The decision follows this week's announcement from the Food and Drug Administration that it is analyzing nutritional information systems developed by food manufacturers to determine if they are in line with the FDA's regulatory criteria, and that it intends to develop standardized criteria for front-of-package (FOP) and shelf labeling.
The FDA indicated that it wanted to work with food retailers and manufacturers, nutrition and design experts and the Institute of Medicine in formulating FOP nutrition labeling standards. In a press conference, FDA Commissioner Margaret Hamburg specifically questioned the nutritional value of some of the foods bearing the Smart Choices logo on their labels.
This month, prior to the FDA's announcement, Connecticut's attorney general, Richard Blumenthal announced that he was investigating Smart Choices, and that attorneys general of other states had expressed interest in doing the same.
The Smart Choice program's participants include many of the nation's leading food manufacturers, including Kraft Foods, Kellogg and General Mills.
In announcing the Smart Choices suspension, Mike Hughes, the program's chair and president of science and public policy at the Keystone Center, said the program's participants "welcome the FDA's interest in developing uniform front-of-package and shelf-labeling criteria."
Hughes said that the Smart Choices program "shares the exact goal" described by Commissioner Hamburg of developing a common approach to nutrition-related FOP that "all Americans can trust and use to build better diets and improve their health."
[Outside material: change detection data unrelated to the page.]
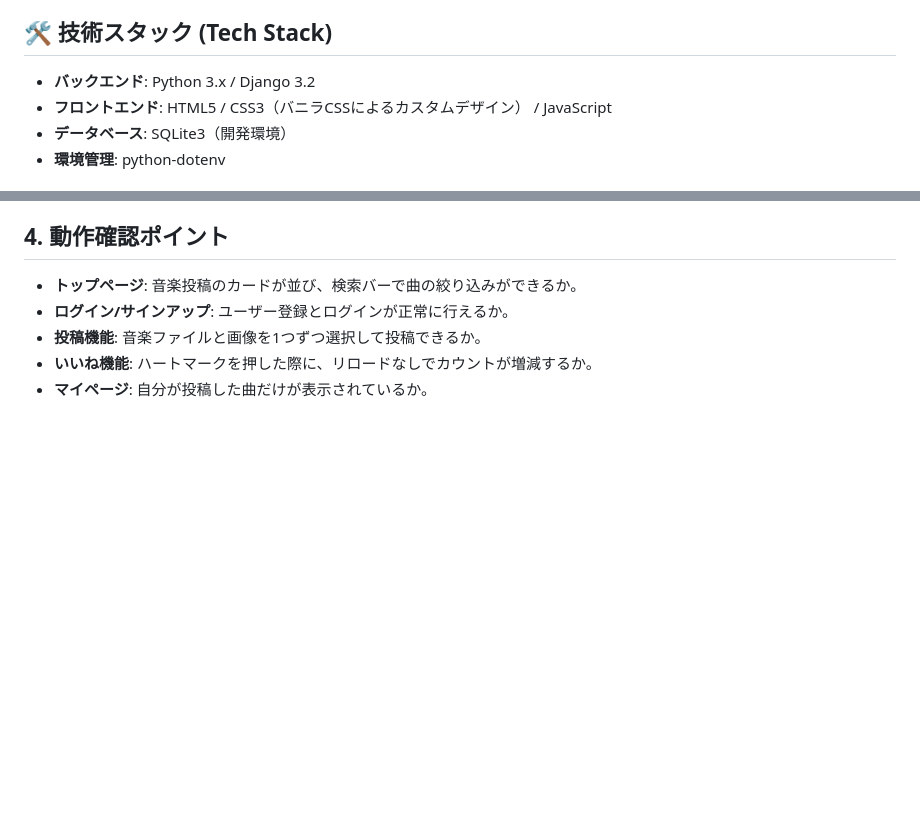
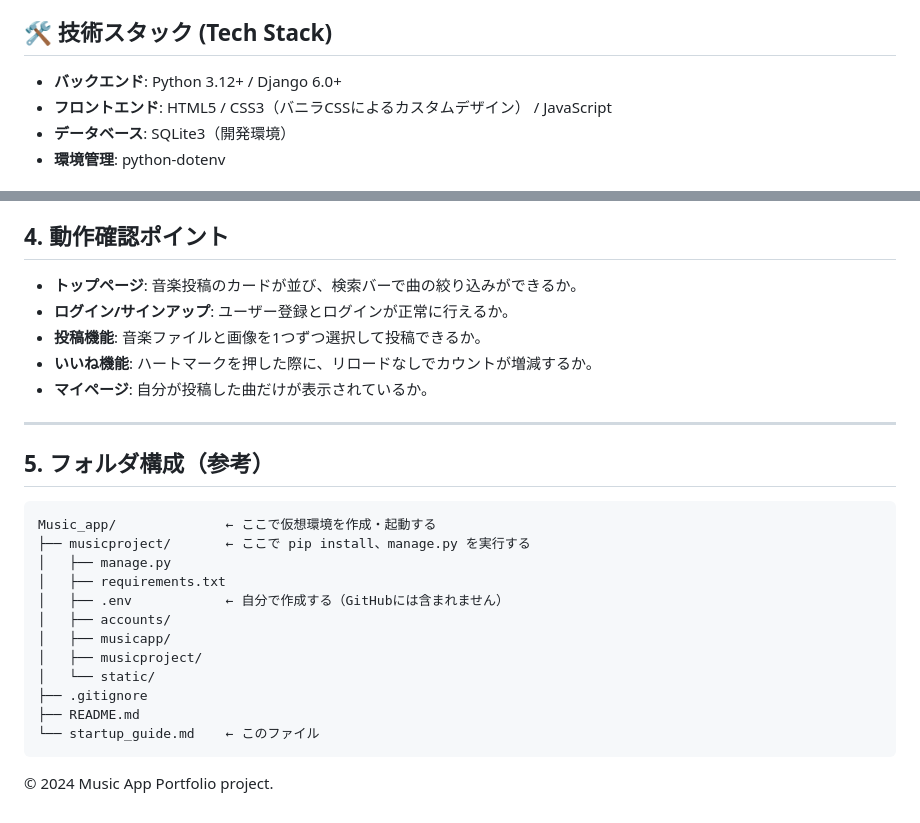
Before and after one commit to Harry3949/Music_app, a Markdown page: README.md, 2 parts joined by grey strips. Drawn GitHub-style; blank space fills up the shorter version.

````diff
--- a/README.md
+++ b/README.md
@@ -12,7 +12,7 @@
 
 ## 🛠 技術スタック (Tech Stack)
 
-- **バックエンド**: Python 3.x / Django 3.2
+- **バックエンド**: Python 3.12+ / Django 6.0+
 - **フロントエンド**: HTML5 / CSS3（バニラCSSによるカスタムデザイン） / JavaScript
 - **データベース**: SQLite3（開発環境）
 - **環境管理**: python-dotenv
@@ -101,3 +111,24 @@ python manage.py runserver
 - **投稿機能**: 音楽ファイルと画像を1つずつ選択して投稿できるか。
 - **いいね機能**: ハートマークを押した際に、リロードなしでカウントが増減するか。
 - **マイページ**: 自分が投稿した曲だけが表示されているか。
+
+---
+
+## 5. フォルダ構成（参考）
+
+```
+Music_app/              ← ここで仮想環境を作成・起動する
+├── musicproject/       ← ここで pip install、manage.py を実行する
+│   ├── manage.py
+│   ├── requirements.txt
+│   ├── .env            ← 自分で作成する（GitHubには含まれません）
+│   ├── accounts/
+│   ├── musicapp/
+│   ├── musicproject/
+│   └── static/
+├── .gitignore
+├── README.md
+└── startup_guide.md    ← このファイル
+```
+
+&copy; 2024 Music App Portfolio project.
````
Also changed, not shown: other parts of README.md (+30 -20 lines).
He added that "we continue to believe the Smart Choices program is an important step in the right direction."--Karlene Lukovitz